Our family recently adopted a basset puppy. We named her Ruby Rose (partly because of the gem and the flower but mostly no one could agree on just one name).
She is the cutest little thing on four legs and we are all unabashedly smitten. Ruby is the first puppy I’ve had in almost twenty years. Isn’t she cute? When you get a puppy, one of the first things you have to be concerned with is how you are going to contain the little critter. A puppy can’t have the run of your home because of obvious safety concerns. They eat anything and everything not nailed down.
And if it’s actually nailed down, then they will try to eat the nail.
Enter the crate.
Before Ruby, I never crate-trained any of my dogs. My parents never crated any of our dogs we
had when I was growing up either. It
just wasn’t something that was commonplace in the 1980’s. Skip ahead forty years and now crate-training
your puppy is just a given. Let me tell
you, crate-training has been awesome so far.
If trained correctly, a dog will appreciate her crate
because it provides safety and security like a den in the wild. My puppy loves her crate because it's cozy
and I spared no expense making it feel inviting. I do caution you if your puppy is part beaver
though. Don’t put in anything she can rip apart and eat. A puppy will do fine in a crate with no blanket. Trust me, it’s not worth the inevitable intestinal blockage.
The main reason I wanted to crate-train Ruby is because I
wanted to be sure she was safe at night or when we needed to leave the house.
So far, it’s been a success. At night
time, I can hear her snoring away and she can hold it overnight in the kennel
without needing to go out and potty.
When we leave the house, she has a bit more trouble but she settles down
after a few minutes. I set up my camera
to watch her a few times and each time, she settled herself down by the time we
left the driveway.
Since she likes her kennel at home, she may not mind being
kennelled at the groomer or the vet.
I have yet to test this theory of mine but I have a good
feeling about it. I also use my kennel
to transport her. It’s nice because I
don’t have to worry about her climbing all over the seats or getting into
something she shouldn’t. I also feel
like I am a safer driver because I am not distracted. Distracted driving causes thousands upon
thousands of accidents each year. I
don’t want to become a statistic.
The only thing I don't like about the crate is that is not
aesthetically pleasing to the eye. Black
metal sticks out like a sore thumb in my living room. In the grand scheme of things, who cares
right? My puppy has a den to call her
own and I don't have to stress about her getting into trouble when I can’t have

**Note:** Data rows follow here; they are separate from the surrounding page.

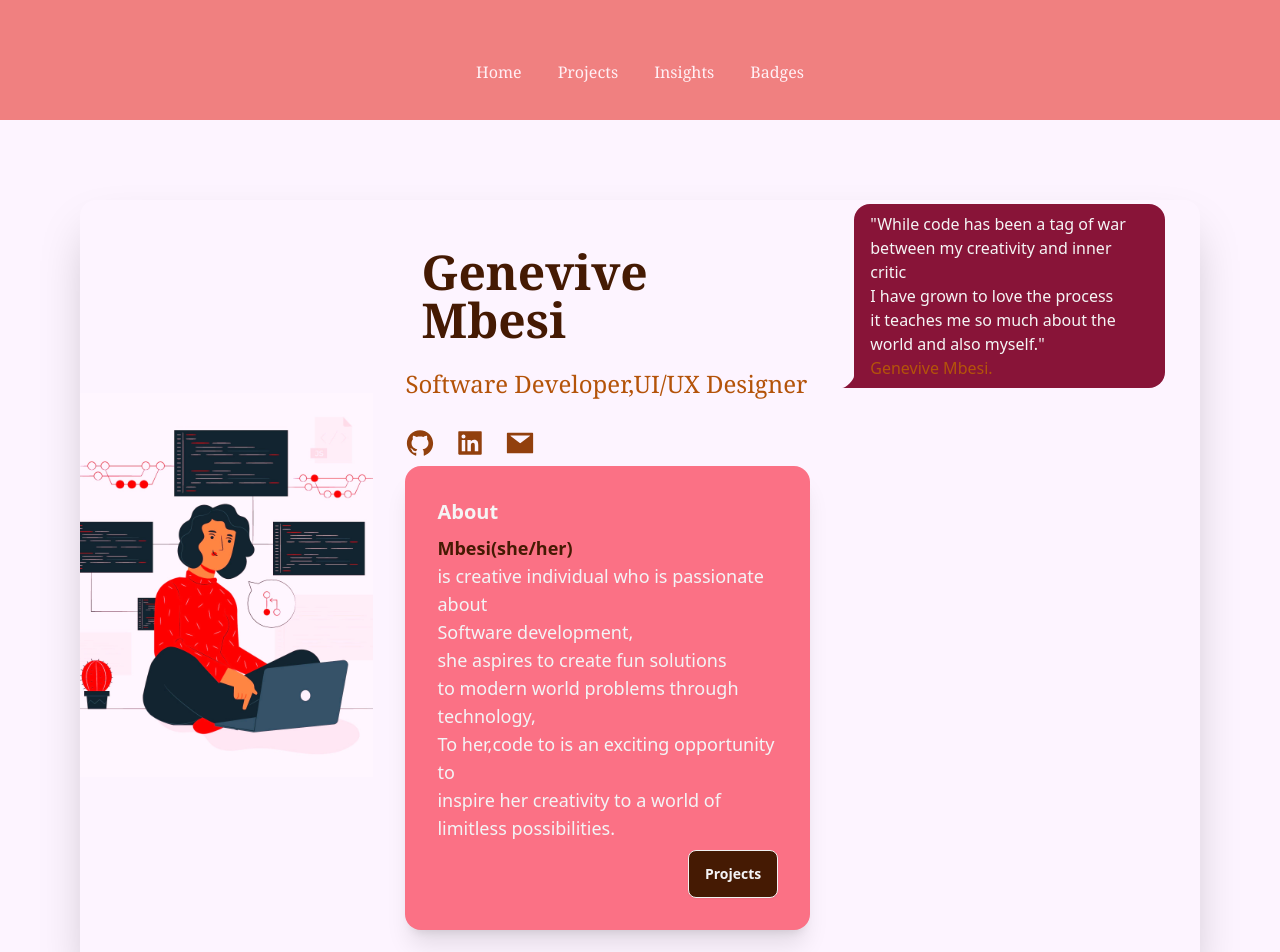
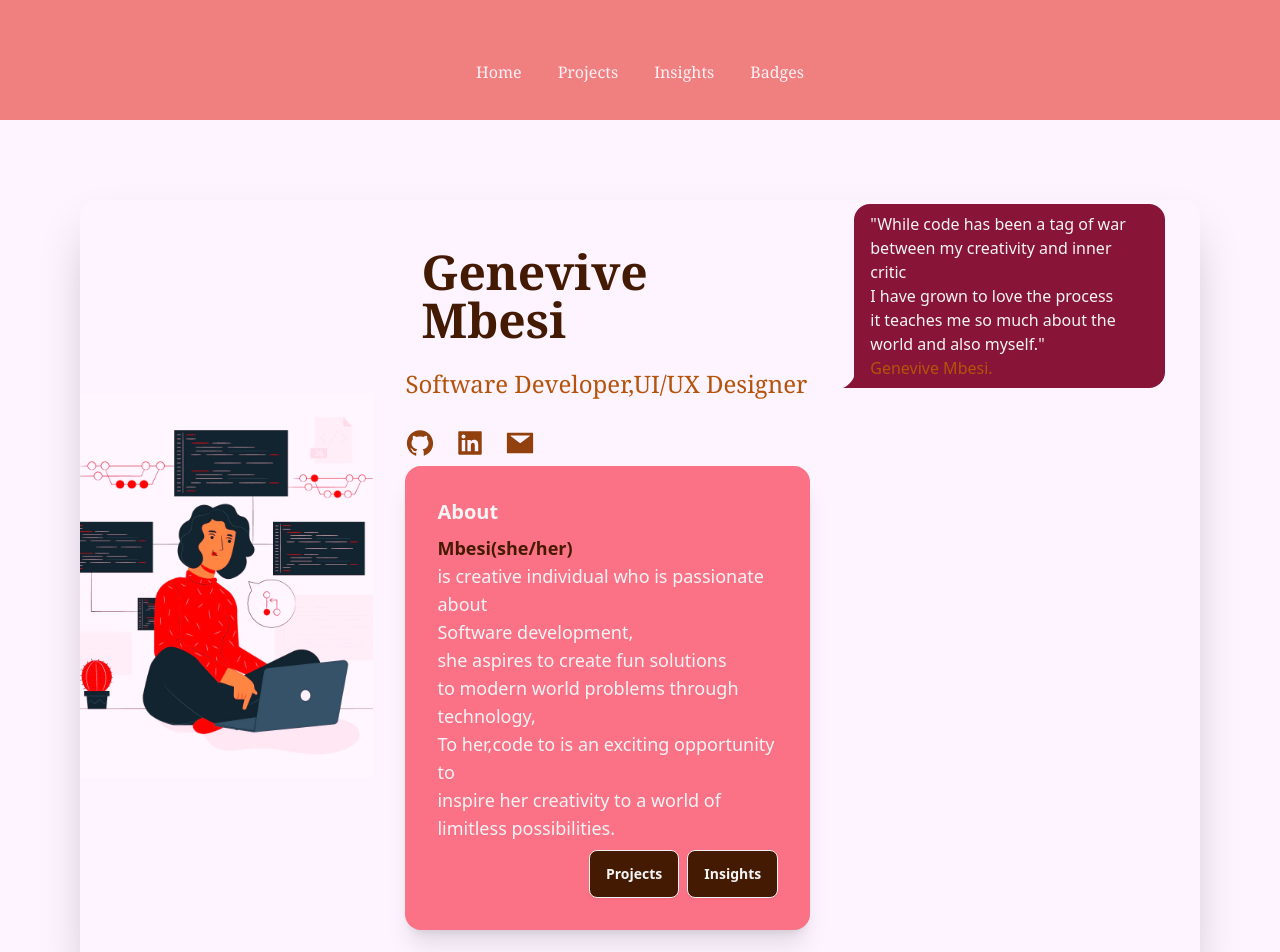
Before and after one commit to Genevive-Mbesi/Portfolio, a React (Create React App) app in the folder portfolio/: page / in a window 1280 px wide. Shown: the top 952 px of the page. Built offline with nearby package versions, Linux system fonts and the light colour scheme.

Commit message:
Added Blog Post

```diff
--- a/portfolio/src/components/home.jsx
+++ b/portfolio/src/components/home.jsx
@@ -55,7 +55,14 @@ export default function Home() {
                         Projects
                       </button>
                     </Link>
+                    <Link to="/blog">
+                      <button className="text-gray-100  btn bg-amber-950">
+                        {" "}
+                        Insights
+                      </button>
+                    </Link>
                   </div>
+
               </div>
             </div>
           </div>
@@ -74,6 +81,7 @@ export default function Home() {
                   <br />
                   <span className="text-amber-700">Genevive Mbesi.</span>
                 </div>
+
               </div>
             </div>
           </div>
```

my eye on her all the time. You can’t
What are your thoughts
on crate-training? Have you ever had to
crate-train an adult dog? Let us know in
the comments section and don’t forget to visit us on Facebook and Twitter. We would love to hear from you about this

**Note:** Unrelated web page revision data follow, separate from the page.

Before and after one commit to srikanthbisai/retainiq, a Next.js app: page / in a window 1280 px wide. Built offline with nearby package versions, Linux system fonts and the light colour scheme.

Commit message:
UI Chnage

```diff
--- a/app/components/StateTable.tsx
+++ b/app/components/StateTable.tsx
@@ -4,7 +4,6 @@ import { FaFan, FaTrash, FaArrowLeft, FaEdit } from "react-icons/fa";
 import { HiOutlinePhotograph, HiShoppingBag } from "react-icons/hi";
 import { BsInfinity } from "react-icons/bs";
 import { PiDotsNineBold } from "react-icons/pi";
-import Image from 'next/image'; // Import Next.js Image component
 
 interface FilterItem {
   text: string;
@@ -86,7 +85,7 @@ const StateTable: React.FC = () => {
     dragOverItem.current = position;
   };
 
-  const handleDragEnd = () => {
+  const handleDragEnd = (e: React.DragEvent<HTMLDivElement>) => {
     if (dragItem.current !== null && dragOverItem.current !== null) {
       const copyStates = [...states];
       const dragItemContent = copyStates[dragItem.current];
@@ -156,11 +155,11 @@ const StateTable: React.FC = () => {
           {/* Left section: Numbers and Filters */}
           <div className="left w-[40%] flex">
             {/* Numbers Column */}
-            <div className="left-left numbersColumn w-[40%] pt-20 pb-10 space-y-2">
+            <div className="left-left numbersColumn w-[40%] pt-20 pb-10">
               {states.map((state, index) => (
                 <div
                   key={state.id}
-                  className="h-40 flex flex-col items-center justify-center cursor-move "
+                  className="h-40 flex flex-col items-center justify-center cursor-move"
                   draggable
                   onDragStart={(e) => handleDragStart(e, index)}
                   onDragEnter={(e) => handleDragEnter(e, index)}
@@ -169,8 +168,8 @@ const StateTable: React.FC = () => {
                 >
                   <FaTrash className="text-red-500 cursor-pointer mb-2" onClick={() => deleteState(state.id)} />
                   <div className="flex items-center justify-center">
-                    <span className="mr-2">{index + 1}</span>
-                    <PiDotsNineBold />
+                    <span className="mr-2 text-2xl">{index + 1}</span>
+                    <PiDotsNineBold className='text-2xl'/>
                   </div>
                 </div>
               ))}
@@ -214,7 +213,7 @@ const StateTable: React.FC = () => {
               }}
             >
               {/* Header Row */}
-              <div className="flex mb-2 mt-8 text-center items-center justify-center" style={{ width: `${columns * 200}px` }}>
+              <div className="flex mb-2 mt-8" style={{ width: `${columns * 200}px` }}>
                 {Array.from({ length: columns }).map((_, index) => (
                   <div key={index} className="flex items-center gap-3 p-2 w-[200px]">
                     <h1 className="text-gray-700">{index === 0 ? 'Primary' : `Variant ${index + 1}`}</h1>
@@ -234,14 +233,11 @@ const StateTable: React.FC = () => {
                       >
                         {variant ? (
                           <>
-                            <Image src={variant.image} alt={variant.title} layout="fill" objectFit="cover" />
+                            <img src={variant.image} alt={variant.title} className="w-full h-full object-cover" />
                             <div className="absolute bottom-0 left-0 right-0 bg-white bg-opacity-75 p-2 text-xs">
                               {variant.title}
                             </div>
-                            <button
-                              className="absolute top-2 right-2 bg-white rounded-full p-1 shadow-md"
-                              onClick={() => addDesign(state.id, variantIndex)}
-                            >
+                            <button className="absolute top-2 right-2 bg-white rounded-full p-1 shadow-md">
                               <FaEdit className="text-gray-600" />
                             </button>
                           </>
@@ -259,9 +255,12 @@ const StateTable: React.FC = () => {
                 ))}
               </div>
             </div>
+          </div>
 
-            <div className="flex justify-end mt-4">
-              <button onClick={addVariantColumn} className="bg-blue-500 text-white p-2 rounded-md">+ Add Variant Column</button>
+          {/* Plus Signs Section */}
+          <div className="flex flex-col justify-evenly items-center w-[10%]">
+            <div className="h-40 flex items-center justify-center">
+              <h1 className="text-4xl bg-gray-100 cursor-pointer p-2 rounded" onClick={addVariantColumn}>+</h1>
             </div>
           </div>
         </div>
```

About Our Guest Blogger
Colleen Fitzpatrick is a former dog groomer turned writer from Upstate New York. She loves all dogs but is particularly fond of basset hounds. She is passionate about animal rescue and hopes to foster dogs once her children are a bit older.